▸ EXERCISE GOAL: The reply should contain the full listing exactly as written and no pictures at all.

━━━━━ DATASET RECORDS ━━━━━

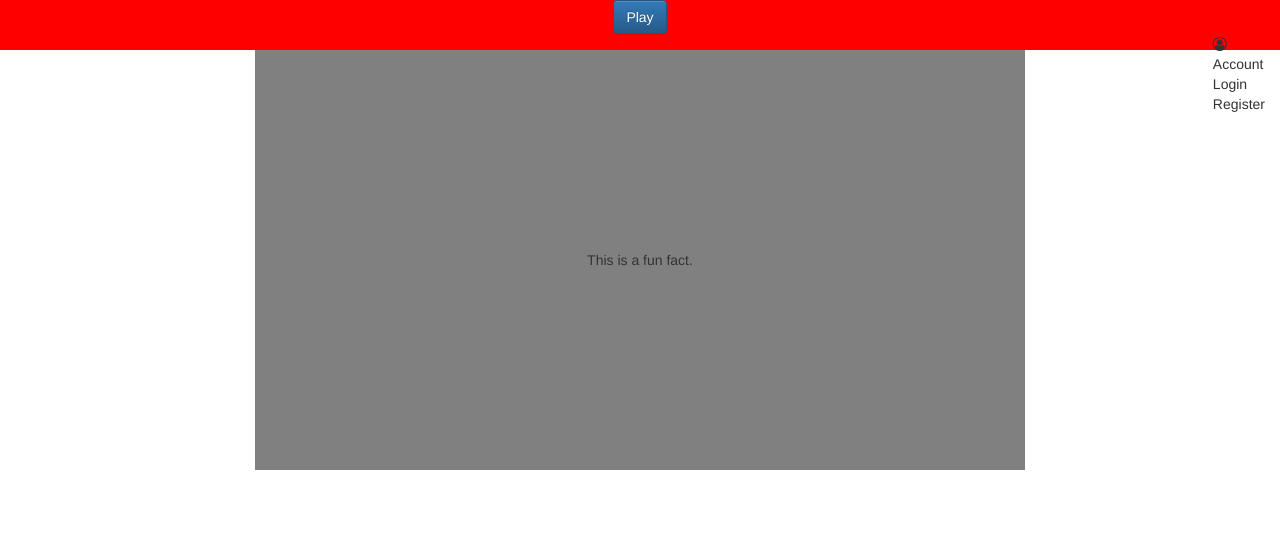
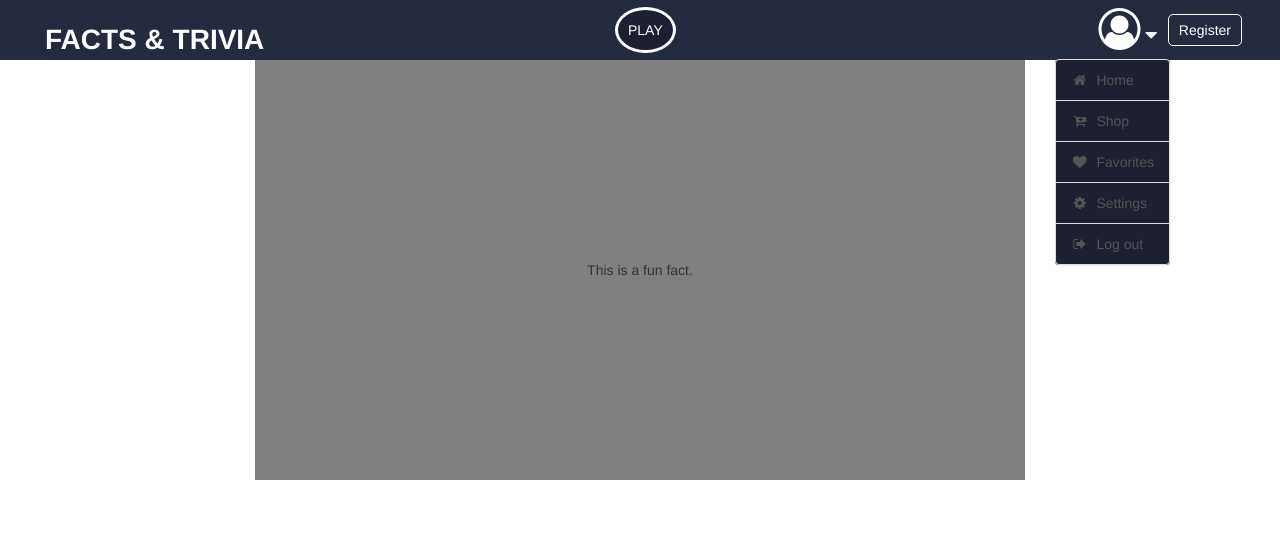
Before and after one commit to Codrin89/EneredMay, a PHP site: page /dashboard.html in a window 1280 px wide. Shown: the top 539 px of the page. Run offline with PHP 8.4, Linux system fonts and the light colour scheme.

Commit message:
something

```diff
--- a/application/assets/style.css
+++ b/application/assets/style.css
@@ -27,7 +27,3 @@
 	padding: 5px 10px;
 	opacity:0.8;
 }
-.coin {
-	background: url('https://cdn3.vectorstock.com/i/1000x1000/10/22/gold-coins-icon-from-game-vector-11631022.jpg') no-repeat;
-	background-position: center right;
-}
--- a/application/gameMode/gameMode.html
+++ b/application/gameMode/gameMode.html
@@ -7,6 +7,8 @@
 	<link rel="stylesheet" type="text/css" href="../assets/style.css">
 	<link rel="stylesheet" type="text/css" href="gameMode.css">
 	<link rel="stylesheet" type="text/css" href="https://cdnjs.cloudflare.com/ajax/libs/font-awesome/4.7.0/css/font-awesome.min.css">
+	<link rel="stylesheet" href="https://use.fontawesome.com/releases/v5.6.3/css/all.css" integrity="sha384-UHRtZLI+pbxtHCWp1t77Bi1L4ZtiqrqD80Kn4Z8NTSRyMA2Fd33n5dQ8lWUE00s/" crossorigin="anonymous">
+
 
 	<script type="text/javascript" src="https://cdnjs.cloudflare.com/ajax/libs/jquery/3.3.1/jquery.min.js"></script>
 </head>
@@ -25,7 +27,7 @@
 
 	</div>
 	<div class="col-xs-12">
-		<div class="col-xs-1 fiftyfifty text-center coin">50/50</div>
+		<div class="col-xs-1 fiftyfifty  coin">50/50 <span class="price">50<i class="fas fa-coins " style="color: yellow";></span></i></div>
 	</div>
 <script type="text/javascript" src="https://maxcdn.bootstrapcdn.com/bootstrap/3.3.7/js/bootstrap.min.js"></script>
 	<script type="text/javascript" src="gameMode.js"></script>
--- a/application/main/dashboard.css
+++ b/application/main/dashboard.css
@@ -15,7 +15,7 @@
 }
 
 .container-fluid{
-    height:50px;
+    height:60px;
 }
 
  .fa-user-circle-o{
@@ -33,5 +33,80 @@
 
 
 .navBarColor{
-	background-color: red;
+	background-color: #242b3f;
+	position: relative;
 }
+
+#startPlay{
+	border-radius: 50%;
+	padding: 10px;
+	border: 3px solid white;
+	margin-top: 7px;
+	outline: none;
+	background-color: #1c2030;
+	color: white;
+}
+
+.text-center{
+	width: 50px;
+	position: absolute;
+	left: calc(50% - 25px);
+}
+
+.logo{
+	width: 20%;
+	color: white;
+	font-weight: bold;
+	margin-top:20px;
+	font-size: 28px;
+	padding-left: 30px;
+	cursor: pointer;
+
+}
+
+.triggerExpand{
+	width: 30px;
+	margin-top: 8px;
+	position: absolute;
+	right:calc(13% - 15px);
+	cursor: pointer;
+
+}
+
+.Register{
+	margin-top: 14px;
+	background-color:#242b40;
+	border-radius: 5px;
+	color:white;
+	padding: 5px 10px;
+	border: 1px solid white;
+	outline: none;
+	margin-right: 23px;
+	cursor: pointer;
+
+
+}
+
+
+a, a:hover{
+	color: white;
+	text-decoration: none;
+}
+
+.fa-caret-down{
+	font-size: 20px !important;
+	padding-left: 5px;
+	position: absolute;
+	bottom: 5px;
+}
+
+.list-group{
+	position: absolute;
+	top: 59px;
+	right: 110px;
+	background-color: red !important;
+}
+
+.list-group-item{
+	background-color: #1c2030;
+}
--- a/application/main/dashboard.html
+++ b/application/main/dashboard.html
@@ -14,14 +14,17 @@
 <body>
 
 	<div class="container-fluid navBarColor">
-		<div class="logo pull-left"></div>
-		<div class="text-center"><button id="startPlay" class="btn btn-primary">Play</button></div>
+		<div class="logo pull-left">FACTS & TRIVIA</div>
+		<div class="text-center"><button id="startPlay" class="btn">PLAY</button></div>
 		<div class="account pull-right">
-			<div class="triggerExpand"><i class="fa fa-user-circle-o" aria-hidden="true"></i></div>
-			<div class="expandMenu visibleNone">
-				<div class="menu-button">Account</div>
-				<div class="menu-button">Login</div>
-				<div class="menu-button">Register</div>
+			<div class="triggerExpand"><i class="fa fa-user-circle-o fa-3x" style="color: white;" aria-hidden="true"><i class="fa fa-caret-down down" aria-hidden="true"></i></i></div>
+			<div id="register" class="Register" ><a href="register.html">Register</a></div>
+			<div class="expandMenu visibleNone list-group">
+				  <a class="list-group-item" href="#"><i class="fa fa-home fa-fw" aria-hidden="true"></i>&nbsp; Home</a>
+				  <a class="list-group-item" href="#"><i class="fa fa-cart-plus fa-fw" aria-hidden="true"></i>&nbsp; Shop</a>
+				  <a class="list-group-item" href="#"><i class="fa fa-heart fa-fw" aria-hidden="true"></i>&nbsp; Favorites</a>
+				  <a class="list-group-item" href="#"><i class="fa fa-cog fa-fw" aria-hidden="true"></i>&nbsp; Settings</a>
+				  <a class="list-group-item" href="#"><i class="fa fa-sign-out fa-fw" aria-hidden="true"></i>&nbsp; Log out</a>
 			</div>
 		</div>
 	</div>
--- a/application/main/dashboard.js
+++ b/application/main/dashboard.js
@@ -22,6 +22,10 @@ $('.triggerExpand').on('click', function() {
 });
 $('#startPlay').on('click', function() {
 	window.location.href = window.location.href.split('application')[0] + 'application/gameMode/gameMode.html';
+});
+
+$('#register').on('click', function() {
+	window.location.href = window.location.href.split('application')[0] + 'application/register/register.html';
 });
 
 function renderFileData(data) {
--- a/application/register/register.css
+++ b/application/register/register.css
@@ -4,7 +4,7 @@
 }
 
 .main-image{
-	background-image: url("https://i.pinimg.com/originals/48/8a/6b/488a6bd89843be2c1bfbedd14bbf1f0a.jpg");
+	background-color: #242b40;
 	width: 100%;
 	height: 788px;
 	background-size:cover;
@@ -18,7 +18,7 @@
 	width: 400px;
 	height:400px;
 	position: absolute;
-	top: 170px;
+	top: 140px;
 	left: calc(50% - 200px);
 	background-color: white;
 	border-radius: 10px;
```
Also changed, not shown: application/gameMode/gameMode.css (+15 -2 lines), application/login/index.html (deleted, +0 -34 lines), application/login/index.css (deleted), application/login/index.js (deleted).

━━━━━

▸ EXERCISE RESPONSE:
Before and after one commit to Codrin89/EneredMay, a PHP site: page /dashboard.html in a window 1280 px wide. Shown: the top 539 px of the page. Run offline with PHP 8.4, Linux system fonts and the light colour scheme.

Commit message:
something

```diff
--- a/application/assets/style.css
+++ b/application/assets/style.css
@@ -27,7 +27,3 @@
 	padding: 5px 10px;
 	opacity:0.8;
 }
-.coin {
-	background: url('https://cdn3.vectorstock.com/i/1000x1000/10/22/gold-coins-icon-from-game-vector-11631022.jpg') no-repeat;
-	background-position: center right;
-}
--- a/application/gameMode/gameMode.html
+++ b/application/gameMode/gameMode.html
@@ -7,6 +7,8 @@
 	<link rel="stylesheet" type="text/css" href="../assets/style.css">
 	<link rel="stylesheet" type="text/css" href="gameMode.css">
 	<link rel="stylesheet" type="text/css" href="https://cdnjs.cloudflare.com/ajax/libs/font-awesome/4.7.0/css/font-awesome.min.css">
+	<link rel="stylesheet" href="https://use.fontawesome.com/releases/v5.6.3/css/all.css" integrity="sha384-UHRtZLI+pbxtHCWp1t77Bi1L4ZtiqrqD80Kn4Z8NTSRyMA2Fd33n5dQ8lWUE00s/" crossorigin="anonymous">
+
 
 	<script type="text/javascript" src="https://cdnjs.cloudflare.com/ajax/libs/jquery/3.3.1/jquery.min.js"></script>
 </head>
@@ -25,7 +27,7 @@
 
 	</div>
 	<div class="col-xs-12">
-		<div class="col-xs-1 fiftyfifty text-center coin">50/50</div>
+		<div class="col-xs-1 fiftyfifty  coin">50/50 <span class="price">50<i class="fas fa-coins " style="color: yellow";></span></i></div>
 	</div>
 <script type="text/javascript" src="https://maxcdn.bootstrapcdn.com/bootstrap/3.3.7/js/bootstrap.min.js"></script>
 	<script type="text/javascript" src="gameMode.js"></script>
--- a/application/main/dashboard.css
+++ b/application/main/dashboard.css
@@ -15,7 +15,7 @@
 }
 
 .container-fluid{
-    height:50px;
+    height:60px;
 }
 
  .fa-user-circle-o{
@@ -33,5 +33,80 @@
 
 
 .navBarColor{
-	background-color: red;
+	background-color: #242b3f;
+	position: relative;
 }
+
+#startPlay{
+	border-radius: 50%;
+	padding: 10px;
+	border: 3px solid white;
+	margin-top: 7px;
+	outline: none;
+	background-color: #1c2030;
+	color: white;
+}
+
+.text-center{
+	width: 50px;
+	position: absolute;
+	left: calc(50% - 25px);
+}
+
+.logo{
+	width: 20%;
+	color: white;
+	font-weight: bold;
+	margin-top:20px;
+	font-size: 28px;
+	padding-left: 30px;
+	cursor: pointer;
+
+}
+
+.triggerExpand{
+	width: 30px;
+	margin-top: 8px;
+	position: absolute;
+	right:calc(13% - 15px);
+	cursor: pointer;
+
+}
+
+.Register{
+	margin-top: 14px;
+	background-color:#242b40;
+	border-radius: 5px;
+	color:white;
+	padding: 5px 10px;
+	border: 1px solid white;
+	outline: none;
+	margin-right: 23px;
+	cursor: pointer;
+
+
+}
+
+
+a, a:hover{
+	color: white;
+	text-decoration: none;
+}
+
+.fa-caret-down{
+	font-size: 20px !important;
+	padding-left: 5px;
+	position: absolute;
+	bottom: 5px;
+}
+
+.list-group{
+	position: absolute;
+	top: 59px;
+	right: 110px;
+	background-color: red !important;
+}
+
+.list-group-item{
+	background-color: #1c2030;
+}
--- a/application/main/dashboard.html
+++ b/application/main/dashboard.html
@@ -14,14 +14,17 @@
 <body>
 
 	<div class="container-fluid navBarColor">
-		<div class="logo pull-left"></div>
-		<div class="text-center"><button id="startPlay" class="btn btn-primary">Play</button></div>
+		<div class="logo pull-left">FACTS & TRIVIA</div>
+		<div class="text-center"><button id="startPlay" class="btn">PLAY</button></div>
 		<div class="account pull-right">
-			<div class="triggerExpand"><i class="fa fa-user-circle-o" aria-hidden="true"></i></div>
-			<div class="expandMenu visibleNone">
-				<div class="menu-button">Account</div>
-				<div class="menu-button">Login</div>
-				<div class="menu-button">Register</div>
+			<div class="triggerExpand"><i class="fa fa-user-circle-o fa-3x" style="color: white;" aria-hidden="true"><i class="fa fa-caret-down down" aria-hidden="true"></i></i></div>
+			<div id="register" class="Register" ><a href="register.html">Register</a></div>
+			<div class="expandMenu visibleNone list-group">
+				  <a class="list-group-item" href="#"><i class="fa fa-home fa-fw" aria-hidden="true"></i>&nbsp; Home</a>
+				  <a class="list-group-item" href="#"><i class="fa fa-cart-plus fa-fw" aria-hidden="true"></i>&nbsp; Shop</a>
+				  <a class="list-group-item" href="#"><i class="fa fa-heart fa-fw" aria-hidden="true"></i>&nbsp; Favorites</a>
+				  <a class="list-group-item" href="#"><i class="fa fa-cog fa-fw" aria-hidden="true"></i>&nbsp; Settings</a>
+				  <a class="list-group-item" href="#"><i class="fa fa-sign-out fa-fw" aria-hidden="true"></i>&nbsp; Log out</a>
 			</div>
 		</div>
 	</div>
--- a/application/main/dashboard.js
+++ b/application/main/dashboard.js
@@ -22,6 +22,10 @@ $('.triggerExpand').on('click', function() {
 });
 $('#startPlay').on('click', function() {
 	window.location.href = window.location.href.split('application')[0] + 'application/gameMode/gameMode.html';
+});
+
+$('#register').on('click', function() {
+	window.location.href = window.location.href.split('application')[0] + 'application/register/register.html';
 });
 
 function renderFileData(data) {
--- a/application/register/register.css
+++ b/application/register/register.css
@@ -4,7 +4,7 @@
 }
 
 .main-image{
-	background-image: url("https://i.pinimg.com/originals/48/8a/6b/488a6bd89843be2c1bfbedd14bbf1f0a.jpg");
+	background-color: #242b40;
 	width: 100%;
 	height: 788px;
 	background-size:cover;
@@ -18,7 +18,7 @@
 	width: 400px;
 	height:400px;
 	position: absolute;
-	top: 170px;
+	top: 140px;
 	left: calc(50% - 200px);
 	background-color: white;
 	border-radius: 10px;
```
Also changed, not shown: application/gameMode/gameMode.css (+15 -2 lines), application/login/index.html (deleted, +0 -34 lines), application/login/index.css (deleted), application/login/index.js (deleted).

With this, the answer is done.